Many of the books we read influence us in subtle ways that enrich our writing without defining it. Some influence us by opening a window in our minds that wasn't there before. In a nutshell, books make us think.
The recent flap over a romance novel titled For Such a Time whose plot features a concentration camp inmate falling in love with her Nazi captor has aroused the wrath of various critics and readers on grounds that it is too discomfiting and disturbing to have been published.
Instead of being a lovefest or a cyber tea party, #AskELJames turned into a free-for-all where critics of all kinds told James what they thought of her books and her writing. The responses prompted this furious denunciation from Rice, an author I admire.
Each spring bibliophiles and Brando buffs flock to the Tennessee Williams/New Orleans Literary Festival to pay homage to the late great playwright, who penned A Streetcar Named Desire in what he called his "spiritual home."
How many rejection letters can one person take? They are our version of the torn Achilles before the big game, the participation medals and last place finishes. But still, like that flying tomato boy, we go on.
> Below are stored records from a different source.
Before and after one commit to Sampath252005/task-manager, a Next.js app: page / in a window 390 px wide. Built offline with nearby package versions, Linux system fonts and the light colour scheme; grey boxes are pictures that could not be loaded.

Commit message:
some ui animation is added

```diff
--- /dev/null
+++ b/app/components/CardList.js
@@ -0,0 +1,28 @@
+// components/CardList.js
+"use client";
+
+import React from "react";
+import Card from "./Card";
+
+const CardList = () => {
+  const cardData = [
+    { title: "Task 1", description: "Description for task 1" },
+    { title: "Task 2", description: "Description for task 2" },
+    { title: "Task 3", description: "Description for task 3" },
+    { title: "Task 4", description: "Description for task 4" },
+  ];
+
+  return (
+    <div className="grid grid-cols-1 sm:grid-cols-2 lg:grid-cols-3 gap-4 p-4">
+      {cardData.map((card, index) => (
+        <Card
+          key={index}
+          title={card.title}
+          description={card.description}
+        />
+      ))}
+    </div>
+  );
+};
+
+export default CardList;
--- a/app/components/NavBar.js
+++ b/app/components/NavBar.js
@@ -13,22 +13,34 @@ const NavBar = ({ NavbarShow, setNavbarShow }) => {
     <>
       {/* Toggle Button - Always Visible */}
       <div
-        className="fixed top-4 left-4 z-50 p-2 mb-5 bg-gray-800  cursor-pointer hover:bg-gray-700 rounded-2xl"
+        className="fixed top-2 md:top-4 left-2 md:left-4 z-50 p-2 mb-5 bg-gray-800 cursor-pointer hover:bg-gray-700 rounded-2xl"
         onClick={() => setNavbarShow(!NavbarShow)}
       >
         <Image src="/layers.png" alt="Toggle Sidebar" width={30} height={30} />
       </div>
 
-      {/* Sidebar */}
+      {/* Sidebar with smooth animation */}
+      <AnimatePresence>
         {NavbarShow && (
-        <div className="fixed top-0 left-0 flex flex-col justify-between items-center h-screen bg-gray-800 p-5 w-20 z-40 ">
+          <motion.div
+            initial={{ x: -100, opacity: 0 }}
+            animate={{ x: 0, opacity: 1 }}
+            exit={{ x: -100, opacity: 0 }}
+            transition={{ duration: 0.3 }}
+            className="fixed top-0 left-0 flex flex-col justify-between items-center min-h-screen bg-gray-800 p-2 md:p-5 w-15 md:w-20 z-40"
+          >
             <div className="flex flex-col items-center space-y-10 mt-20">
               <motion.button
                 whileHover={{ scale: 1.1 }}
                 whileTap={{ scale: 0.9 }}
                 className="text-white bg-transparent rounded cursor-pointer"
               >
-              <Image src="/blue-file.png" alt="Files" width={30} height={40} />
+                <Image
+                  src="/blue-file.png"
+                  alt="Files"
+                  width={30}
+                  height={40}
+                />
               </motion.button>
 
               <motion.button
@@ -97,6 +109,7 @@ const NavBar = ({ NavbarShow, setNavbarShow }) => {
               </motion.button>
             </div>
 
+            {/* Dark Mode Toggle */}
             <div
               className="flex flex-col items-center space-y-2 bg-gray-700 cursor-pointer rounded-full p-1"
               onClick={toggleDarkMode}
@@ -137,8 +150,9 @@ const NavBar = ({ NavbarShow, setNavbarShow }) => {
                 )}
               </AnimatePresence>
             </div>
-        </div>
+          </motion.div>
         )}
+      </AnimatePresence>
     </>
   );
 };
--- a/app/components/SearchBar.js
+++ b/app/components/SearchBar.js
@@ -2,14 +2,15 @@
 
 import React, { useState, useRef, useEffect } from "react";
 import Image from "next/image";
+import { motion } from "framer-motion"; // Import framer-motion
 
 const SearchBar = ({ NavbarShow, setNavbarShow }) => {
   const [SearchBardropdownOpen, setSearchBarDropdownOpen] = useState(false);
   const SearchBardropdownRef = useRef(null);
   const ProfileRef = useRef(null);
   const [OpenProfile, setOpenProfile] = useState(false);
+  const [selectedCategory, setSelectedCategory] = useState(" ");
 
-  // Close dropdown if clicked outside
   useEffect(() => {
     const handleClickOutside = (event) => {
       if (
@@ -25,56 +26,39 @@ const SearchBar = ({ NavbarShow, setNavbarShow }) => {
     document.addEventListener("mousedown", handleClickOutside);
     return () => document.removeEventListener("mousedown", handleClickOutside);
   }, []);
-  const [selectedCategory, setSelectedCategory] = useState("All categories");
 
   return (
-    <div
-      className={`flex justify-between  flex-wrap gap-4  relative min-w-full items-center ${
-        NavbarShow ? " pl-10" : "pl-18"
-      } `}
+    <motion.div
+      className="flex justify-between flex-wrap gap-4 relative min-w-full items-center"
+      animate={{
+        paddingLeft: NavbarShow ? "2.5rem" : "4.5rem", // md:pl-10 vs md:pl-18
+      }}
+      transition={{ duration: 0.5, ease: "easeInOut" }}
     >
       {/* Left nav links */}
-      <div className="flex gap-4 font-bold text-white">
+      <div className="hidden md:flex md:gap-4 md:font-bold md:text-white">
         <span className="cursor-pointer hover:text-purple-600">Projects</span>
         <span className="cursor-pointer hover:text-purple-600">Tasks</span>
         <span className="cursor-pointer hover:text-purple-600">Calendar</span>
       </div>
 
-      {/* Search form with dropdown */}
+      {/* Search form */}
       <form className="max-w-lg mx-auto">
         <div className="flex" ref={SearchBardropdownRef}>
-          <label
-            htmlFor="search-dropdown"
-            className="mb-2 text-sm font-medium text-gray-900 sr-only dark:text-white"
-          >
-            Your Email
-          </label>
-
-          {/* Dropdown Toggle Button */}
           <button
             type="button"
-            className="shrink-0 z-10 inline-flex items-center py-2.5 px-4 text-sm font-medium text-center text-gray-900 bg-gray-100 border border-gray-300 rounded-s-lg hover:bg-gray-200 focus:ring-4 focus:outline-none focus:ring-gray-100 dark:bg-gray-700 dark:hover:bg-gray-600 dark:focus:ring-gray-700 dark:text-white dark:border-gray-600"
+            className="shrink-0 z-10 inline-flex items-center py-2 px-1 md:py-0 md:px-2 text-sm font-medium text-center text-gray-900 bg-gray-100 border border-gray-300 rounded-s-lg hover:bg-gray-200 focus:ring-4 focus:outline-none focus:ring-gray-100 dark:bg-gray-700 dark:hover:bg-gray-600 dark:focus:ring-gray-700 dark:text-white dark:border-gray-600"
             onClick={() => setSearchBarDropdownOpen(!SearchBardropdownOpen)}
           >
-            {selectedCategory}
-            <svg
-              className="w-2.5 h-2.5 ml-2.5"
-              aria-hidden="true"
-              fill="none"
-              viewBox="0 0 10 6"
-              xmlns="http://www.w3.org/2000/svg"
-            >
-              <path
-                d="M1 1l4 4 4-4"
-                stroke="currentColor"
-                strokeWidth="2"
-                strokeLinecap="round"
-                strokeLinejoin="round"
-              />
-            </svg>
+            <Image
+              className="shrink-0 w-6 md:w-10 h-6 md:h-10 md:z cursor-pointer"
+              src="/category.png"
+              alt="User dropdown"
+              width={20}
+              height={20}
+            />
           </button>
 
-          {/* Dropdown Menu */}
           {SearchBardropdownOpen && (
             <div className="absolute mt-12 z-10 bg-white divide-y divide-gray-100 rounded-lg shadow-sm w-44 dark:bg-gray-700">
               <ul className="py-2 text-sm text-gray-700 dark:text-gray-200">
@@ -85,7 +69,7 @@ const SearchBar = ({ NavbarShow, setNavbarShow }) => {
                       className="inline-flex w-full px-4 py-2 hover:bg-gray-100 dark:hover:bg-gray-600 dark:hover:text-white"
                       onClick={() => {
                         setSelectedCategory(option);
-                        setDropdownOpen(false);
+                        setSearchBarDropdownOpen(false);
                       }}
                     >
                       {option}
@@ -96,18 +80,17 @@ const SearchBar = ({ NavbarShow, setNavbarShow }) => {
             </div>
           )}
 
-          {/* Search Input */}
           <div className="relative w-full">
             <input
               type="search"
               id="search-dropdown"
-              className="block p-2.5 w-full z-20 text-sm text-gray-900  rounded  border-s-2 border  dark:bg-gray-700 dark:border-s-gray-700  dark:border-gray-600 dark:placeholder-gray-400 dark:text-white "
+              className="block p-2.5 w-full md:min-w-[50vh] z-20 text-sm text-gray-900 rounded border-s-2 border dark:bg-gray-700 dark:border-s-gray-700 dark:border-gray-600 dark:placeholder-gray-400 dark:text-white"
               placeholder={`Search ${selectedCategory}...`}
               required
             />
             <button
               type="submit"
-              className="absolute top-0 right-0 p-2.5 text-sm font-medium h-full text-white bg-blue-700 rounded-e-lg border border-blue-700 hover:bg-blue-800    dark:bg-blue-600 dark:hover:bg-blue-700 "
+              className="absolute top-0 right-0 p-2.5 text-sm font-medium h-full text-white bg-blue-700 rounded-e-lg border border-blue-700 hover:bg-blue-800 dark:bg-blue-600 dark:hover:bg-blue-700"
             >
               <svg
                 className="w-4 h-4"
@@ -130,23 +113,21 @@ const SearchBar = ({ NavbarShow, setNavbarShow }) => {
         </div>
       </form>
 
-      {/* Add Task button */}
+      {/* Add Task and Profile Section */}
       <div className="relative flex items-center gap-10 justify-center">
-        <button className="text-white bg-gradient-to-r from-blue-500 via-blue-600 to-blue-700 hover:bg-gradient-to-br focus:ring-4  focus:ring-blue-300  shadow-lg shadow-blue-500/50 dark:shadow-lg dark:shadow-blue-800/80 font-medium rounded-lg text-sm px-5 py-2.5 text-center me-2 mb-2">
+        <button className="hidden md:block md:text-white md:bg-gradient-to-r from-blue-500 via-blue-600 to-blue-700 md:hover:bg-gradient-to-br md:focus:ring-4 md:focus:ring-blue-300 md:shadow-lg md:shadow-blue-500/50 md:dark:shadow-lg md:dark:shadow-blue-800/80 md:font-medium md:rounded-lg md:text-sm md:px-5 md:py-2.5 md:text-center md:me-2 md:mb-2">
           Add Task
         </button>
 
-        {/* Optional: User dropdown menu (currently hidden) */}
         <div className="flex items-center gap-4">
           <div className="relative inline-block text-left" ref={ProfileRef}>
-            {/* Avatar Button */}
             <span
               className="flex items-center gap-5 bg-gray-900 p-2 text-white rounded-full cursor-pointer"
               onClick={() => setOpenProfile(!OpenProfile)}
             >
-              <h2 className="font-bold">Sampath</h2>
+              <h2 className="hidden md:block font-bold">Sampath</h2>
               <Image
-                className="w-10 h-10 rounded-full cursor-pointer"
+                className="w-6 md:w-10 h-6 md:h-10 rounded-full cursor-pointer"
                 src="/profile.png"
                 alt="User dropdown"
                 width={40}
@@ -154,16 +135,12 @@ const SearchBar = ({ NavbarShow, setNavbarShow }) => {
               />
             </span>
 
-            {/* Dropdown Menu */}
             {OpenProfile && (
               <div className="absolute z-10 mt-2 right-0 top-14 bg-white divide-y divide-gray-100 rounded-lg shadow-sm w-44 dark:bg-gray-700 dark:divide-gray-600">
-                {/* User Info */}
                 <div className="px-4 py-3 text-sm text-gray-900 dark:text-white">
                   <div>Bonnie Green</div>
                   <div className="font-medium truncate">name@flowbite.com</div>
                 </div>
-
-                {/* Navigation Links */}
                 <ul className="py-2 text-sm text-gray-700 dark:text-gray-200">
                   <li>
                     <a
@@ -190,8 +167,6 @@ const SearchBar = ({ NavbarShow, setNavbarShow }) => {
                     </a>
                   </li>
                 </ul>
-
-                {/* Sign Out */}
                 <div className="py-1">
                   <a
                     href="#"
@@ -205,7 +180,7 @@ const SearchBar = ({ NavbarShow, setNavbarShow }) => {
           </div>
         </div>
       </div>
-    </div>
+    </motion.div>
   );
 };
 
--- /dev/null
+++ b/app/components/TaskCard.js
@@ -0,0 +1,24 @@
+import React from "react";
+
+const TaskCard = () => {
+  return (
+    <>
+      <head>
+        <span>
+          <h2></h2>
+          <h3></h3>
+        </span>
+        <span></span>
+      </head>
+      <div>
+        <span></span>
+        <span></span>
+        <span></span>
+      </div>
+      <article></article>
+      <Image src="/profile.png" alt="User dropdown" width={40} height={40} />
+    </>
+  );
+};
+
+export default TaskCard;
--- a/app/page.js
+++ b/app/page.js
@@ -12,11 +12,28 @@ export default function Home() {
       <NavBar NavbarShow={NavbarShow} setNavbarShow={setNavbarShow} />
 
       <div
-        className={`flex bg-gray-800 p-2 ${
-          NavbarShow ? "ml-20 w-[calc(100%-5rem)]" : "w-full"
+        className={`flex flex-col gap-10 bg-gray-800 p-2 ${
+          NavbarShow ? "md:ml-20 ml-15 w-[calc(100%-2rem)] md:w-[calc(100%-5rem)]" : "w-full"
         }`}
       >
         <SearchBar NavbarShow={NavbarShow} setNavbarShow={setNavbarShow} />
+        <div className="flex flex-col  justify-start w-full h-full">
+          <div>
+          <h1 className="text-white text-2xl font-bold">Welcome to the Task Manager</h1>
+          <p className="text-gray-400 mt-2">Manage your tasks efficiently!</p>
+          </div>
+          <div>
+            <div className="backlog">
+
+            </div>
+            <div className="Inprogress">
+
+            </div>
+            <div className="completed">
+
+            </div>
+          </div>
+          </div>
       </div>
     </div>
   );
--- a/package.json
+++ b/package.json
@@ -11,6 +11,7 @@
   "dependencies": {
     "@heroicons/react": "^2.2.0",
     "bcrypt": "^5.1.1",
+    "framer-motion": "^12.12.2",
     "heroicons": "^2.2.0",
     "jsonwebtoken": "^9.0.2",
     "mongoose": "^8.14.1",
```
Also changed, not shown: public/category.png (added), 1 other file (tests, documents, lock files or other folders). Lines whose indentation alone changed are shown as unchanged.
I do some readings from the book in a sultry, serious voice that's getting me some weird mail on Facebook (the background music is creepy and fun too), and my mother, Anne Rice, joins us to pretend that she's actually read the book.
By the time she was 20, Joanna Psoroyannis had arrived in Astoria with only her dreams and a couple of suitcases. She had enrolled at New York University, where she planned to pursue a fine-arts degree.
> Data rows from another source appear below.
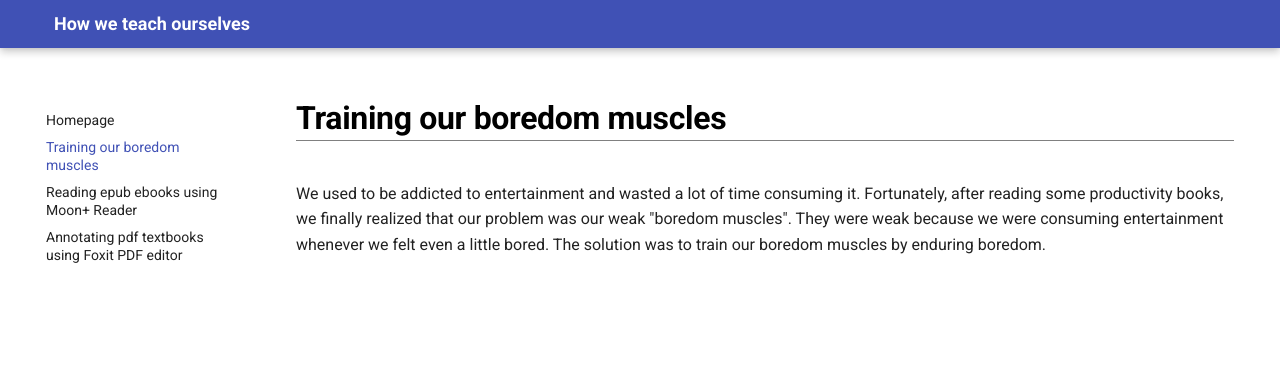
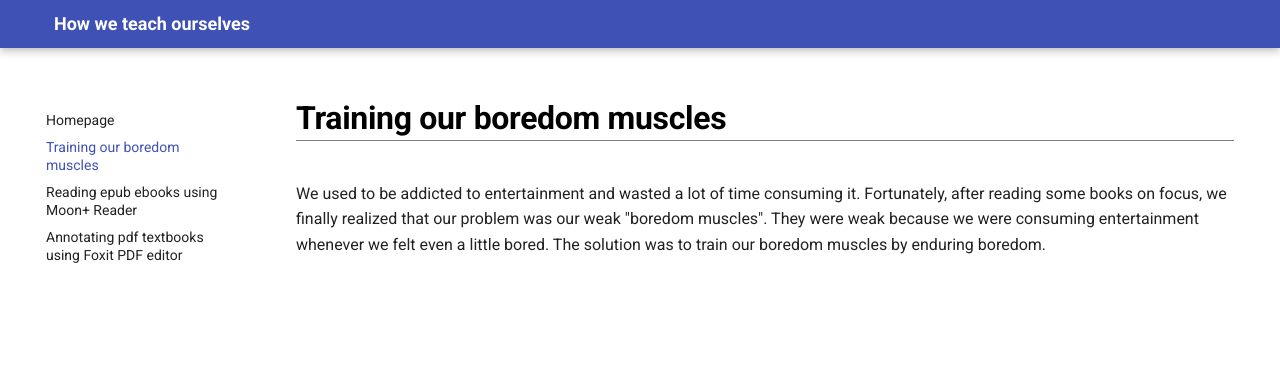
Before and after one commit to maximilian-ho/how-we-teach-ourselves, an MkDocs documentation site: the page built from docs/boredom.md, in a window 1280 px wide. Shown: the top 376 px of the page. Built offline with MkDocs 1.6.1 and Material for MkDocs 9.7.7, drawn with Linux system fonts in a browser that asks for light colours.

Commit message:
Update boredom.md

```diff
--- a/docs/boredom.md
+++ b/docs/boredom.md
@@ -1,3 +1,3 @@
 # Training our boredom muscles
 
-We used to be addicted to entertainment and wasted a lot of time consuming it. Fortunately, after reading some productivity books, we finally realized that our problem was our weak "boredom muscles". They were weak because we were consuming entertainment whenever we felt even a little bored. The solution was to train our boredom muscles by enduring boredom.
+We used to be addicted to entertainment and wasted a lot of time consuming it. Fortunately, after reading some books on focus, we finally realized that our problem was our weak "boredom muscles". They were weak because we were consuming entertainment whenever we felt even a little bored. The solution was to train our boredom muscles by enduring boredom.
```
As much as I'm tempted to join Anne Rice, I am publicly declaring my imperfect love for an imperfect world for which Christ demonstrated perfect love. I am a Christian because
Christ demonstrated love humanity.